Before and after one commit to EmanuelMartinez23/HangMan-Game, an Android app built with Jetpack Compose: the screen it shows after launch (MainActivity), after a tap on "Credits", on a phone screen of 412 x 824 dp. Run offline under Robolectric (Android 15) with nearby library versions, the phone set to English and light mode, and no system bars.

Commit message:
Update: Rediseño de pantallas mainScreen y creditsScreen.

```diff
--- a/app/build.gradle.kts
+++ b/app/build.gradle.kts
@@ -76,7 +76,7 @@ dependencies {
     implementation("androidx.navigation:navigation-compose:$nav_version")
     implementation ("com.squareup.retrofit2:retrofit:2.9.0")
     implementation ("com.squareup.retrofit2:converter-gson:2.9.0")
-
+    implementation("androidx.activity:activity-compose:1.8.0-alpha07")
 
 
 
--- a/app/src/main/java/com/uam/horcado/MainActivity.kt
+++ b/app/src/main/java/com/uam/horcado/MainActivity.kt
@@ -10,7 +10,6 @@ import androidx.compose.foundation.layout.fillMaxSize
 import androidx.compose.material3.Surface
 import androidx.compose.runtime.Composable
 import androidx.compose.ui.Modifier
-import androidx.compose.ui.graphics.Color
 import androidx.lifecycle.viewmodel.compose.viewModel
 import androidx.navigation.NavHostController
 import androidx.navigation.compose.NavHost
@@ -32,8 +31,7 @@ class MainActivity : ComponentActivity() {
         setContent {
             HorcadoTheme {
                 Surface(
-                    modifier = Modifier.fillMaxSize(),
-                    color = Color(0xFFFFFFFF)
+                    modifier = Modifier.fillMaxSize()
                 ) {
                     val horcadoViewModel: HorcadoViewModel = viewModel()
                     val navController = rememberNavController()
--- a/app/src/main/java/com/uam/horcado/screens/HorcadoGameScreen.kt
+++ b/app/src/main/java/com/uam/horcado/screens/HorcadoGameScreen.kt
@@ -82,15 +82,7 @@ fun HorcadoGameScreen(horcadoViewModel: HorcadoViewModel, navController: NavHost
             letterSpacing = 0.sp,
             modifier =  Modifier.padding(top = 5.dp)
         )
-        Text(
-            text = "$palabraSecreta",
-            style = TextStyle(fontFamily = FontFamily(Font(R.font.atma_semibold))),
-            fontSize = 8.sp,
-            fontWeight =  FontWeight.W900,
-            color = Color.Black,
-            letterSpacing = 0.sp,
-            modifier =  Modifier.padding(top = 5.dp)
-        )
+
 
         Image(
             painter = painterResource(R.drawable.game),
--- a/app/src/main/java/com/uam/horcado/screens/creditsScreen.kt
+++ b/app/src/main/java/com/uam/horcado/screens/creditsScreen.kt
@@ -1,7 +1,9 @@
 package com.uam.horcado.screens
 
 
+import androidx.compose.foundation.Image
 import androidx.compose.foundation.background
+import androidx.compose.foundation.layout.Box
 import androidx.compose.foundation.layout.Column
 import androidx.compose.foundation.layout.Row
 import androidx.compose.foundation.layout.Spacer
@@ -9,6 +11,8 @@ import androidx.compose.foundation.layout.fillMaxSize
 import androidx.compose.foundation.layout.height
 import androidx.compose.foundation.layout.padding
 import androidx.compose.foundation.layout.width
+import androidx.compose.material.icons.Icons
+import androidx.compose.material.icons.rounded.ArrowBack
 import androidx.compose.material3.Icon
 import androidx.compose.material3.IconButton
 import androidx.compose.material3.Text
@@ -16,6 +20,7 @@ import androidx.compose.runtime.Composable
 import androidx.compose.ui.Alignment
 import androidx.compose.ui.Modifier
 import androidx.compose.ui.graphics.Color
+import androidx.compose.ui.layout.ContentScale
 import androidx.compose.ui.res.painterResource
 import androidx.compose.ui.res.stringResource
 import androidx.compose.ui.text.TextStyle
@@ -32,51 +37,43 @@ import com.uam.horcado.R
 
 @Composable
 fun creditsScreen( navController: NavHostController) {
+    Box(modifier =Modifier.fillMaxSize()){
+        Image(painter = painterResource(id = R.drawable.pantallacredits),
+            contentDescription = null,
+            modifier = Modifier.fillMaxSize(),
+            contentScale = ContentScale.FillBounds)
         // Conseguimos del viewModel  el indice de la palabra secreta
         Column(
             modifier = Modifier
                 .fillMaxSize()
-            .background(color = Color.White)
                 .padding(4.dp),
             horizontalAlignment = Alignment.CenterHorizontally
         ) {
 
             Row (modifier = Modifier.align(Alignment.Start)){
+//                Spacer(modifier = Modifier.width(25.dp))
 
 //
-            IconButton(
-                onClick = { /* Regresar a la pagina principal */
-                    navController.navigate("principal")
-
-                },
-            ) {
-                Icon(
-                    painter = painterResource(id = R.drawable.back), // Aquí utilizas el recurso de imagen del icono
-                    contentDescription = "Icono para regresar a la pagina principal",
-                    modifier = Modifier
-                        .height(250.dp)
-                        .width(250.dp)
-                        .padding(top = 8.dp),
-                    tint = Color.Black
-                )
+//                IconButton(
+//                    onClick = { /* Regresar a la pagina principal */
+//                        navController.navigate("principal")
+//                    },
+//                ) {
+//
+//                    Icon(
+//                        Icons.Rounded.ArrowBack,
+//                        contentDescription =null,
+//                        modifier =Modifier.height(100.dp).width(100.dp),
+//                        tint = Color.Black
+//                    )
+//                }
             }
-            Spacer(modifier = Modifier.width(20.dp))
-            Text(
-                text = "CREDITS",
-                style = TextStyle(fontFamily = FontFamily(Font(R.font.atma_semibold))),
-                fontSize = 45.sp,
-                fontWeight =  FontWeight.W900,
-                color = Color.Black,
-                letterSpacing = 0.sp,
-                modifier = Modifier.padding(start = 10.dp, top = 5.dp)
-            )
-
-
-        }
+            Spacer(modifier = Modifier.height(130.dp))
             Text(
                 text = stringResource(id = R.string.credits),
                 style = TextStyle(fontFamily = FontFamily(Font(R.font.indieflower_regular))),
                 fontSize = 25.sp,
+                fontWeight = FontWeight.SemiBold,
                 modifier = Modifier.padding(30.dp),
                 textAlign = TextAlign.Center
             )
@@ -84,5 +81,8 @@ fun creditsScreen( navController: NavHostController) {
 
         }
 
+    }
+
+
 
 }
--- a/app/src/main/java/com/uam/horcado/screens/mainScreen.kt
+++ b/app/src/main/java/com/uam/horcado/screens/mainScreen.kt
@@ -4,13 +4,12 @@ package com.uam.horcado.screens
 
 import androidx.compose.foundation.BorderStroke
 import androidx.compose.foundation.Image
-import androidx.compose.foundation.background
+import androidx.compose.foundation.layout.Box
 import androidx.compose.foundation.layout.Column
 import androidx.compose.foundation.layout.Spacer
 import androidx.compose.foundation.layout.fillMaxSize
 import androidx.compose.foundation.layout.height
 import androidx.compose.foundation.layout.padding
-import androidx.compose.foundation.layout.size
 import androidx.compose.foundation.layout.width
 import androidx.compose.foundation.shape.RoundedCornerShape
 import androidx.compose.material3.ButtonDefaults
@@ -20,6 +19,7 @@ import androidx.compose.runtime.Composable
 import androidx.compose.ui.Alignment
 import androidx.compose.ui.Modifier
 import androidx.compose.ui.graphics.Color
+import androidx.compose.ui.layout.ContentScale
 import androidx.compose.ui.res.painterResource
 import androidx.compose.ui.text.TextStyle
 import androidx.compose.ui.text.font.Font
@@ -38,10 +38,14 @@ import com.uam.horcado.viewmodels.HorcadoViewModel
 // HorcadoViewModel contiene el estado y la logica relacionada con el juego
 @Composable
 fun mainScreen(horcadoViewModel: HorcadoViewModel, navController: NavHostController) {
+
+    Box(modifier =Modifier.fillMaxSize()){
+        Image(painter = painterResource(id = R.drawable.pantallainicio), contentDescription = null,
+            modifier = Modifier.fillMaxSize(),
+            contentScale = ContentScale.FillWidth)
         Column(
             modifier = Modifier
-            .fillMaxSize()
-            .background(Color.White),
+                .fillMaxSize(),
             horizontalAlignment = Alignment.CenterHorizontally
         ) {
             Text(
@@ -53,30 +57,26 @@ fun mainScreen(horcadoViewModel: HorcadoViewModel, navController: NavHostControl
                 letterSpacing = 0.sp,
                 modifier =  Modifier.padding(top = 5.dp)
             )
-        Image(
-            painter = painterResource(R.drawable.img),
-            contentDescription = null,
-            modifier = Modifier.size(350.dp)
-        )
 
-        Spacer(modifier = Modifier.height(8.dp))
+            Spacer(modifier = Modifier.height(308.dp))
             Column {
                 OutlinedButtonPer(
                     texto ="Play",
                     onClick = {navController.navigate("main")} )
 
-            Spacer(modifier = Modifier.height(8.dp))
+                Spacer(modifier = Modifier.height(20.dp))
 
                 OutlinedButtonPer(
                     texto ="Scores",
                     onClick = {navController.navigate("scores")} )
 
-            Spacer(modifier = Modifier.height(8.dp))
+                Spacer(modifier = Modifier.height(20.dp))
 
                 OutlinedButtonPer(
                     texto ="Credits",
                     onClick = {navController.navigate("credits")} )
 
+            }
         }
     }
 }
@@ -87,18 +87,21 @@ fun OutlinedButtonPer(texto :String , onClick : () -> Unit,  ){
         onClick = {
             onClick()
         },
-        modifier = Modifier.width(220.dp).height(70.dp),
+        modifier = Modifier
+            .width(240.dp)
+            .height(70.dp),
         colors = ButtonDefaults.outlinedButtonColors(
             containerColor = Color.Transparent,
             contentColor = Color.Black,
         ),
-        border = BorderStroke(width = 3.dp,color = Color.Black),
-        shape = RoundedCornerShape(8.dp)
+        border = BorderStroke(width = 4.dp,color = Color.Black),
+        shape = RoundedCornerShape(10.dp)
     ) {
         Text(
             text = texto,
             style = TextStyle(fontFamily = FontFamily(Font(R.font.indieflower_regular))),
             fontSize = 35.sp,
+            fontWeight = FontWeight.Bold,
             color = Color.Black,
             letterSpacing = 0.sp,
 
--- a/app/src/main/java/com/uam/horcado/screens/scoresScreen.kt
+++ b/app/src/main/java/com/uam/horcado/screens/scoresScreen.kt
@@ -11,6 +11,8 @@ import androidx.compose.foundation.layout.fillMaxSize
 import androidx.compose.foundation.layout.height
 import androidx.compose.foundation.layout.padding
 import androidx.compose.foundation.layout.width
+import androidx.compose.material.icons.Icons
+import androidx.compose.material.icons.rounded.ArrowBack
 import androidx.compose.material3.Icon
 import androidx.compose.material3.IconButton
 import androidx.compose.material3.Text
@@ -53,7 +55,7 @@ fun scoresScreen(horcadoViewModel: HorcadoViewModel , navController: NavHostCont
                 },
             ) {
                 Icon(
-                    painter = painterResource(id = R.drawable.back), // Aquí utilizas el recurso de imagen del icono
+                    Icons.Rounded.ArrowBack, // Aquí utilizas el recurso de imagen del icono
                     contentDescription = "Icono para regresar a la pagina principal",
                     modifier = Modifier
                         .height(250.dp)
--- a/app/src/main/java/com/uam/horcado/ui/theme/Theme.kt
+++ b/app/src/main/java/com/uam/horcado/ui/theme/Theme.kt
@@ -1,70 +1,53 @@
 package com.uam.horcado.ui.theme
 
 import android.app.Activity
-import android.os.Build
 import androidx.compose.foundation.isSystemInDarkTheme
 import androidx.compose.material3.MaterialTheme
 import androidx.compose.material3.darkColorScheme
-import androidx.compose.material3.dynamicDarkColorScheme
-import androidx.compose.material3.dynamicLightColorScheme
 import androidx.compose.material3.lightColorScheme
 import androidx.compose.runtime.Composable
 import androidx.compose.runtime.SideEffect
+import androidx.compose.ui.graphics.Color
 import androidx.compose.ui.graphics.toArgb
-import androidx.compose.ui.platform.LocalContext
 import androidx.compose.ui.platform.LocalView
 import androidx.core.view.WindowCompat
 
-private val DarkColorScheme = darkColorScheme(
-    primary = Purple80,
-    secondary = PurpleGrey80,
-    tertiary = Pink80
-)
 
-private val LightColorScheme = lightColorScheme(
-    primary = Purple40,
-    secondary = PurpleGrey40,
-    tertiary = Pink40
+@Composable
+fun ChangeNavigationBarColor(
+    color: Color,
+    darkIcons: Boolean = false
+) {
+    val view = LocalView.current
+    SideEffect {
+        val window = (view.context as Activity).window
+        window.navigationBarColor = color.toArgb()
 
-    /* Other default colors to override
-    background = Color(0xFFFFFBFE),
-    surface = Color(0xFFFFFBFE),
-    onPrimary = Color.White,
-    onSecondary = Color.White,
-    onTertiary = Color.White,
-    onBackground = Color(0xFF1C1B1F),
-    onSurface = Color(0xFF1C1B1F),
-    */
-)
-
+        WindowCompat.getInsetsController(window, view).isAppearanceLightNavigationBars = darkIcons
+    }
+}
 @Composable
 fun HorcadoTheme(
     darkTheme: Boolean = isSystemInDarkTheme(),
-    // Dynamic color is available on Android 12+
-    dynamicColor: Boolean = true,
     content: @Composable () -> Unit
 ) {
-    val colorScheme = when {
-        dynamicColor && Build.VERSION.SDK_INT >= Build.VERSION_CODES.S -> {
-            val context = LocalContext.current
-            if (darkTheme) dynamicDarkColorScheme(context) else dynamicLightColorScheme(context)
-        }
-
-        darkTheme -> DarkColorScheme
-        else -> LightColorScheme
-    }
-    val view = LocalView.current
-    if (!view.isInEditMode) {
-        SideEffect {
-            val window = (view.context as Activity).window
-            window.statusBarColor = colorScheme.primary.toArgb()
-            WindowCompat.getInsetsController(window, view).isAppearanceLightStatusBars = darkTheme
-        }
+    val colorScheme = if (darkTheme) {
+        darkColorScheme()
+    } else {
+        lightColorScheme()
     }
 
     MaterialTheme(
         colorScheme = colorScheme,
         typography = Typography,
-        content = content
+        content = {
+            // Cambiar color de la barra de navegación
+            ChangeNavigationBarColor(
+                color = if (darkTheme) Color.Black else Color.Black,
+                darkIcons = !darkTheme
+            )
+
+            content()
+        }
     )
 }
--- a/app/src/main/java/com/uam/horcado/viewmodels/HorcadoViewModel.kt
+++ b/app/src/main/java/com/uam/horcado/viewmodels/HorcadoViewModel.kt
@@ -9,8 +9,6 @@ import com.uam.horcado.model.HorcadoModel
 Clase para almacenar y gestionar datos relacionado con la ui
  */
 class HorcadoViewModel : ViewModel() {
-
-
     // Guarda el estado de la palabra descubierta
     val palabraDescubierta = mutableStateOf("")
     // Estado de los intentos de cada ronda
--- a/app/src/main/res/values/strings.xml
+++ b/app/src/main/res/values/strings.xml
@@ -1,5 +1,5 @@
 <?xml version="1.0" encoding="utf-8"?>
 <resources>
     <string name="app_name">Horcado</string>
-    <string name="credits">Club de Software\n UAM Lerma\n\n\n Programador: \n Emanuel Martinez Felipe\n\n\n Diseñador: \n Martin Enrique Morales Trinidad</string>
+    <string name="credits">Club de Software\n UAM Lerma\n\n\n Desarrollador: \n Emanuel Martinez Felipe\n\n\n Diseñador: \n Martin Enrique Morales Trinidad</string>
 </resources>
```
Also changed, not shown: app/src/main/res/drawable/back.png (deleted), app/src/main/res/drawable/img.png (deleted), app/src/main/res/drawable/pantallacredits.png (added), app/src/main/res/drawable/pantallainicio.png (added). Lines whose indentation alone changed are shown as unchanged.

• **WHAT IS EXPECTED**
Which lines of the material above hold the string "screens"? Pull them out.

• **OUTPUT OF THE EXERCISE**
--- a/app/src/main/java/com/uam/horcado/screens/HorcadoGameScreen.kt
+++ b/app/src/main/java/com/uam/horcado/screens/HorcadoGameScreen.kt
--- a/app/src/main/java/com/uam/horcado/screens/creditsScreen.kt
+++ b/app/src/main/java/com/uam/horcado/screens/creditsScreen.kt
 package com.uam.horcado.screens
--- a/app/src/main/java/com/uam/horcado/screens/mainScreen.kt
+++ b/app/src/main/java/com/uam/horcado/screens/mainScreen.kt
@@ -4,13 +4,12 @@ package com.uam.horcado.screens
--- a/app/src/main/java/com/uam/horcado/screens/scoresScreen.kt
+++ b/app/src/main/java/com/uam/horcado/screens/scoresScreen.kt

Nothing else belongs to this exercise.